Actually, I have no idea if those are the correct words. Everything after “blue” is pretty much a mystery. No one really seems to know the exact words. But that’s OK, everyone knows the basic idea and the basis of the story.
But I want to look at things on a much smaller scale. We know, for the most part, what it was that Columbus brought to this land. But in the spirit of the holiday (a day which I do not have off from work by the way), I was interested in finding out who brought golf as we know it to this country. Who is the Christopher Columbus of golf? Well, on the 18-hole scale anyway, it’s a man named Charles MacDonald.
First off, I was surprised to find that 18 holes of golf is a relatively new concept in the United States, especially considering its roots, according to some research, date back as far as the mid 1300’s. But Charles MacDonald, who was born in Canada and raised in Chicago, is responsible for building the first regulation 18-hole golf course in 1893.
His story, golf-wise, starts in 1872 when at the age of sixteen he was sent to school in Scotland…so you can see where this is going. He took up golf, played as often as he could for two years, then moved back to the United States where he….did not continue to play golf.
By the 1880’s, immigrants began bringing the game to the States. So in 1892, McDonald and his associates opened a nine-hole course known as the Chicago Golf Club. One year later, nine more holes were added and, boom!…the first eighteen-hole golf course in the United States was born. The course still exists today and is now know as Downers Grove Golf Course (The exclusive Chicago Golf Club moved to it’s current location in 1895).
But bringing 18-hole golf to the United States is not MacDonald’s only claim to fame. He is also largely responsible for the formation of the USGA and is a former vice-president of the organization.

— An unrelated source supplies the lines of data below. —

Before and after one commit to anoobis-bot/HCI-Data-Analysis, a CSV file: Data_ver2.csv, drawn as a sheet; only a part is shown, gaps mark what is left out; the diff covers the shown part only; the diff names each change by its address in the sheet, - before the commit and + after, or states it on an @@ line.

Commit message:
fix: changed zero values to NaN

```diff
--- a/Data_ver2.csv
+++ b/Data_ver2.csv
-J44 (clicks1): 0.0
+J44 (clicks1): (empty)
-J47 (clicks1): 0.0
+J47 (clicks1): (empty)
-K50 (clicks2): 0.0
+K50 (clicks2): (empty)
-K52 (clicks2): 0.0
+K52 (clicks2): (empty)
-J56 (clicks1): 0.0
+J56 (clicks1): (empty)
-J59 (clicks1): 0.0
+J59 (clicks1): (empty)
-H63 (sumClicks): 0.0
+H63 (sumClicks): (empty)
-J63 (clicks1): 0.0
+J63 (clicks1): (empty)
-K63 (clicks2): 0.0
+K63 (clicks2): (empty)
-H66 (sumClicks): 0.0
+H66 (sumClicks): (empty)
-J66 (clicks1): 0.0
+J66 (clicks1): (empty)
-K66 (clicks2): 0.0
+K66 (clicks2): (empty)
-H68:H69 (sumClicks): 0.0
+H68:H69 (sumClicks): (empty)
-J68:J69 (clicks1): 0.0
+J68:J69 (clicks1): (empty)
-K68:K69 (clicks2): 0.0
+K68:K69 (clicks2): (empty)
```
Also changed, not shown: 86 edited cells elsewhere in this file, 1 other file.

Additionally, MacDonald took to golf course design. Looking to bring challenge and variety to golf courses here in the U.S., he took cues from his experiences in Scotland and designed several of the most noteworthy courses in the country. Included among these courses are, the Chicago Golf Club of course, National Golf Links of America, Yale University golf course and The Greenbrier. For his contributions to the golf world, McDonald came to be known as the “Father of American Golf Architecture.”
So how about that? Eighteen hole golf courses are only 117 years old in the U.S. I don’t know about you, but considering Europeans have consistently been coming to American shores for over 500 years now, I would have guessed the origins of American golf to be much older.

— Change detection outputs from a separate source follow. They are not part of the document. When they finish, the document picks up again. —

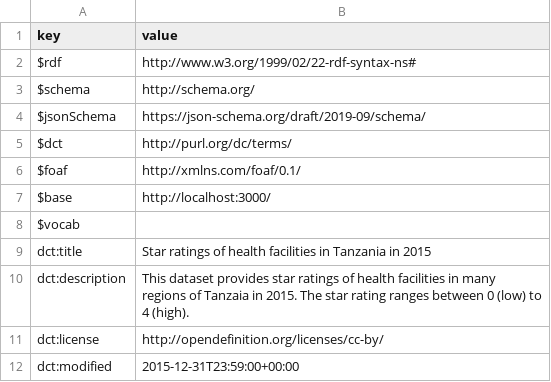
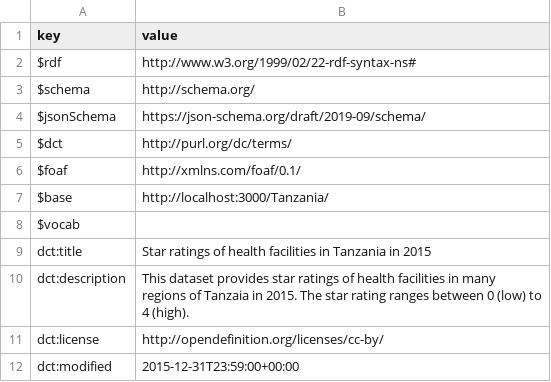
Before and after one commit to theodi/csv-auto-api, a CSV file: data/HFPackage/metadata.csv, drawn as a sheet.

Commit message:
updating linked data branch

```diff
--- a/data/HFPackage/metadata.csv
+++ b/data/HFPackage/metadata.csv
@@ -6,3 +6,3 @@ $dct,http://purl.org/dc/terms/
 $foaf,http://xmlns.com/foaf/0.1/
-$base,http://localhost:3000/
+$base,http://localhost:3000/Tanzania/
 $vocab,
```
Also changed, not shown: 1 other file.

Good thing Charles MacDonald came around when he did. Had he not, our excuse to our spouses for getting out of the house on a Saturday would only cover half the time!
Swing ’til you’re happy!